When you are communicating, you spend nearly 60% of your time listening to other people, but most people only retain 25% of what they hear. So how can you listen more and become the person people want to talk to?

Be more present

Do you find yourself looking at your phone or following a TV show during a conversation with a family member or a friend? These little distractions can have much bigger consequences than you might think and you should try to limit them completely.

When you are listening to someone, put everything else aside and give your full attention to the person. Make sure you keep eye contact to the person at all times and don’t turn your back to the person. You might think you are listening, even if you aren’t looking at the person, but the chances are your attention is more divided.

Empathise with the person

When you are listening to another person, try to think what they might be feeling or going through at that very moment.
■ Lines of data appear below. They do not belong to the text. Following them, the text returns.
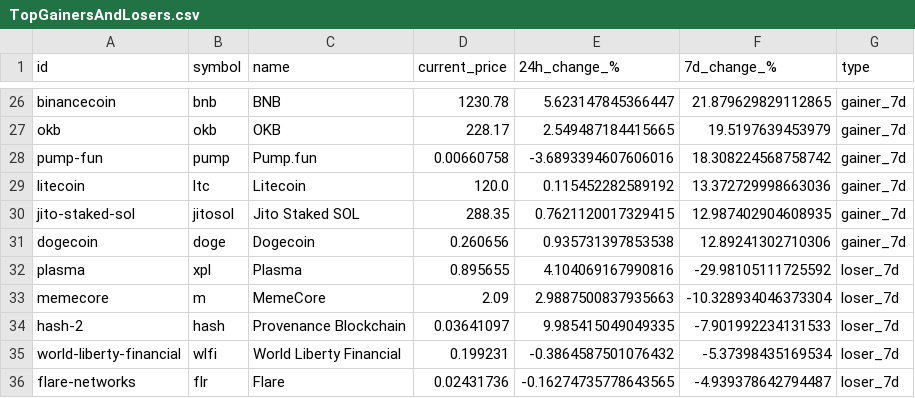
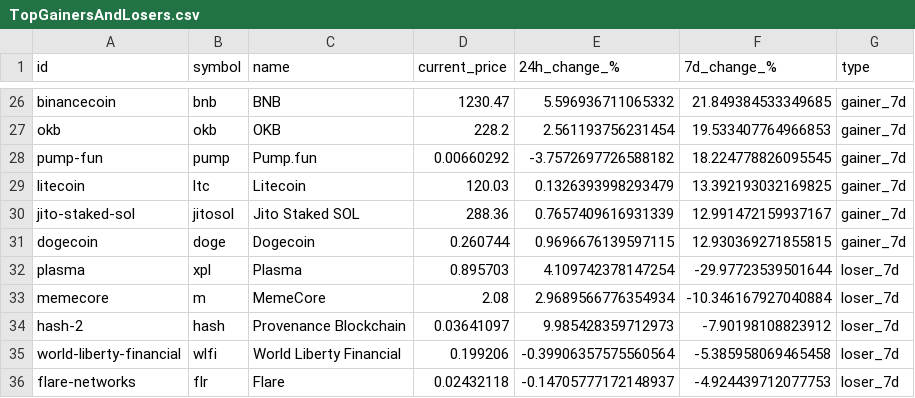
Before and after one commit to CalvinSkunnies/playground, a CSV file: TopGainersAndLosers.csv, drawn as a sheet; only a part is shown, gaps mark what is left out; the diff covers the shown part only; the diff names each change by its address in the sheet, - before the commit and + after, or states it on an @@ line.

```diff
--- a/TopGainersAndLosers.csv
+++ b/TopGainersAndLosers.csv
-D26 (current_price): 1230.78
+D26 (current_price): 1230.47
-E26 (24h_change_%): 5.623147845366447
+E26 (24h_change_%): 5.596936711065332
-F26 (7d_change_%): 21.879629829112865
+F26 (7d_change_%): 21.849384533349685
-D27 (current_price): 228.17
+D27 (current_price): 228.2
-E27 (24h_change_%): 2.549487184415665
+E27 (24h_change_%): 2.561193756231454
-F27 (7d_change_%): 19.5197639453979
+F27 (7d_change_%): 19.533407764966853
-D28 (current_price): 0.00660758
+D28 (current_price): 0.00660292
-E28 (24h_change_%): -3.6893394607606016
+E28 (24h_change_%): -3.7572697726588182
-F28 (7d_change_%): 18.308224568758742
+F28 (7d_change_%): 18.224778826095545
-D29 (current_price): 120.0
+D29 (current_price): 120.03
-E29 (24h_change_%): 0.115452282589192
+E29 (24h_change_%): 0.1326393998293479
-F29 (7d_change_%): 13.372729998663036
+F29 (7d_change_%): 13.392193032169825
-D30 (current_price): 288.35
+D30 (current_price): 288.36
-E30 (24h_change_%): 0.7621120017329415
+E30 (24h_change_%): 0.7657409616931339
-F30 (7d_change_%): 12.987402904608935
+F30 (7d_change_%): 12.991472159937167
-D31 (current_price): 0.260656
+D31 (current_price): 0.260744
-E31 (24h_change_%): 0.935731397853538
+E31 (24h_change_%): 0.9696676139597115
-F31 (7d_change_%): 12.89241302710306
+F31 (7d_change_%): 12.930369271855815
-D32 (current_price): 0.895655
+D32 (current_price): 0.895703
-E32 (24h_change_%): 4.104069167990816
+E32 (24h_change_%): 4.109742378147254
-F32 (7d_change_%): -29.98105111725592
+F32 (7d_change_%): -29.97723539501644
-D33 (current_price): 2.09
+D33 (current_price): 2.08
-E33 (24h_change_%): 2.9887500837935663
+E33 (24h_change_%): 2.9689566776354934
-F33 (7d_change_%): -10.328934046373304
+F33 (7d_change_%): -10.346167927040884
-E34 (24h_change_%): 9.985415049049335
+E34 (24h_change_%): 9.985428359712973
-F34 (7d_change_%): -7.901992234131533
+F34 (7d_change_%): -7.90198108823912
-D35 (current_price): 0.199231
+D35 (current_price): 0.199206
-E35 (24h_change_%): -0.3864587501076432
+E35 (24h_change_%): -0.39906357575560564
-F35 (7d_change_%): -5.37398435169534
+F35 (7d_change_%): -5.385958069465458
-D36 (current_price): 0.02431736
+D36 (current_price): 0.02432118
-E36 (24h_change_%): -0.16274735778643565
+E36 (24h_change_%): -0.14705777172148937
-F36 (7d_change_%): -4.939378642794487
+F36 (7d_change_%): -4.924439712077753
```
Also changed, not shown: 2 added rows, 2 removed rows and 68 edited cells elsewhere in this file.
Empathy towards other people can be improved by imagining yourself in different situations, as well as by learning more about people and different cultures.

Don’t start listening to someone with a preconceived idea of what the person should do or say. Before you give your own opinion, try to look at the situation from the person’s angle and see what you can learn from the discussion.

Ask more questions

Being a good listener doesn’t just mean that you sit quietly and let the other person speak, you also need to ask meaningful questions. The more interested you are in what the person is saying, the better the conversation will be.

Try find an answer to questions “why” and “what”. Don’t be afraid to ask for a clarification because misunderstandings can harm the conversation. The key is to allow questions to take the conversation forward and to leave enough room for the person to continue talking – you don’t want to hurry or pressure the person into saying anything.

Train your emotional intelligence

The way you are able to manage your own emotions, your emotional intelligence, influences your ability to listen to other people and the good news is that you can train it. Learn to understand your own emotions, both the negative and positive feelings and be aware of your reactions when you are listening to someone.

Emotional intelligence is especially important when you are listening to a critique. You can’t let your emotions rule too much and even when you get emotional, you need to understand why you are feeling the way you are.

Make note of the conversation

When you are finished with the discussion, don’t move immediately on to the next thing. Make an internal note of the conversation, perhaps even list the key points as you are developing your listening skills. You want to think about the key message of the discussion, analyse what you and the other person got out of the discussion and how you can perhaps return to the points later.

This not only helps you remember the discussion longer, giving you more empathy and compassion, but it also can teach you a lot about yourself and help you further improve your listening as well as communication skills as a whole.